I started this blog a number of months ago and I wanted to talk about a couple of places where I haven’t been doing so well, both to get your reactions and also to talk about strategies where I am trying to do better. Some of the things that I find challenging relate to trying to live more frugally with someone else. We have different places where we are more likely to fail and so its sometimes easier to see where someone else is doing worse rather than look at yourself, or at least that is what I am finding.
But before I look at failure, I want to talk about where we are doing well.
We are doing really well at debt repayment!

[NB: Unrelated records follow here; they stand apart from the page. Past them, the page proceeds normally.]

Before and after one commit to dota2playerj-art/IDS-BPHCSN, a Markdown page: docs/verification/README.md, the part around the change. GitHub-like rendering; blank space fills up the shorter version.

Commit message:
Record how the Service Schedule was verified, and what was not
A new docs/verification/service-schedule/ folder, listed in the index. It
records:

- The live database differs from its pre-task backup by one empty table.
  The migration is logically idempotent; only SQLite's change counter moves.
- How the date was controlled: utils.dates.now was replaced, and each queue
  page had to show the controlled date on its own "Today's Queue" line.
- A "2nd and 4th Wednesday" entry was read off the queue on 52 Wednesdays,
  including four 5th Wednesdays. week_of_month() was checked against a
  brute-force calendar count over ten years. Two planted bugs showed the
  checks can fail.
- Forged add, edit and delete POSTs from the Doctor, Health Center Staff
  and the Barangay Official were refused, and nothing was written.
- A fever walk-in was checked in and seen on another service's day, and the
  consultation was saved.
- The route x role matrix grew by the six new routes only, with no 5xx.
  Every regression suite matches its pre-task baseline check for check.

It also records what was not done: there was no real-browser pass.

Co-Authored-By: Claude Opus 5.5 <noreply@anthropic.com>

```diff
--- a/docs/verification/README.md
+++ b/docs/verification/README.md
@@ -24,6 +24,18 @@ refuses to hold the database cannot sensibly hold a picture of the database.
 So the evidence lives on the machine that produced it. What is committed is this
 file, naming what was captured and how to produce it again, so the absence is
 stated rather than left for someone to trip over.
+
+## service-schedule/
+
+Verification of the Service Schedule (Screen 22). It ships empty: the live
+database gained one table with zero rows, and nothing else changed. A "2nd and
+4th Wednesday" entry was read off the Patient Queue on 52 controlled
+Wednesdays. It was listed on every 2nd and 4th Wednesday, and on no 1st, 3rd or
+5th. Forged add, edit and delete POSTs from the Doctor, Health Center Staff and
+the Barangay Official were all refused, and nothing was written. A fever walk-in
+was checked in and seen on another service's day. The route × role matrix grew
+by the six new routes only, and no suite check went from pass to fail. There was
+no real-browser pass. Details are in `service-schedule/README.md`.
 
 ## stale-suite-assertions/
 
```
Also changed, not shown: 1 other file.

Almost all of our non-essential income goes to debt repayment. A big chunk of that is student loan related (about 22% of our total monthly income), but we also have a car loan and some credit card debt, which we are trying to aggressively pay off. We have paid off 54% of our debt, which is 4% more then when I started the blog. We are about 2 to 3 years away from being debt free. This is exciting. I also called places and changed where our debts were to get lower interest rates. The car loan rate went down significantly.
We are doing really well at tracking and building our credit!
My credit rating has gone up significantly and we also discovered that the husband’s credit rating is non-existent. So, we’ve taken some steps to deal with that (gotten one of those credit cards that only people with no credit can get – the interest rate is 39% I kid you not!). Fortunately for us, we don’t have to use this card very much, but it is important for him to build up his own financial history. The reason that he does not have better credit is that he is not on the electoral voter list. If you are not EU, Commonwealth, or a U.K. citizen, you cannot vote in any election – and hence you cannot be on the electoral list and therefore you will have shitty credit. I haven’t seen much stuff related to immigration and credit scores on personal finance blogs that I follow. A lot of people take being a citizen of the country they live in for granted. It effects your credit score. So does moving internationally.
We said no to buying a house even though we probably could have!
We had a flurry of house hunting trips, including to London. We decided that with our measly downpayment and the economic uncertainty about the U.K. housing market as a consequence of Brexit that we were going to abandon looking for a house and work on getting a more substantial downpayment so we are less exposed.
We are not so good at Food! a) packing lunches and b) making dinner when busy
We still eat out a lot. I have no idea how to change this. My partner doesn’t want to be the only person in the office that eats at his desk when everyone else goes out. Sometimes I am working late and I/we have no time to prepare food for dinner. My one strategy to deal with this is that I cook for the whole week on Sunday, but I haven’t been able to do this. Also, there is aversion in our family to eating the same thing for lunch and dinner. This is compromised by the fact that I have food intolerance (fructose) and I am trying to lose weight (ditch the pasta and bread). I don’t know how to succeed better at this one.
We are not so good at not Shopping! We still spend a lot of money buying stuff
Because we got a new bed which was bigger than our old bed, I bought new sheets. Because we went camping with friends for the weekend and we didn’t have rain coats, we bought rain coats (mine was 15 years old and falling apart!). Because I am interested in better strategies to deal with Brexit and to save money and I don’t know much about the UK, I bought books (3 in fact). I’m also dreaming about buying paint and repainting my rental house. I’ve also been researching buying a pressure canner. I forced myself to run on the treadmill yesterday just to prove it wasn’t a waste of money.
We are not so good at saving!
So while we are pretty good with paying down debt, we suck at saving. One of the problems was that I had my cash ISA savings account in the same online place as my demand deposit. I could see when we needed money and I could then easily transfer it to debt or to our account. The savings never lasted. I now opened a new stocks and shares ISA account and I am just moving everything there and I automated a direct deposit which is 10% of my salary (not our salaries combined but just mine). I’m hoping that by putting it in a different world – place / account and eventually putting it into ETFs (I’m not sure I am going to do this now and instead just park as cash), I will just forget about it and it will grow. This is obviously not the savings rate I want forever, but if you think that our student loan debt alone is 22% (plus we have other debt and transport costs) then just between this savings and student loans that 32% of our income.
As usual, would love to hear your thoughts especially on those places we are struggling. xx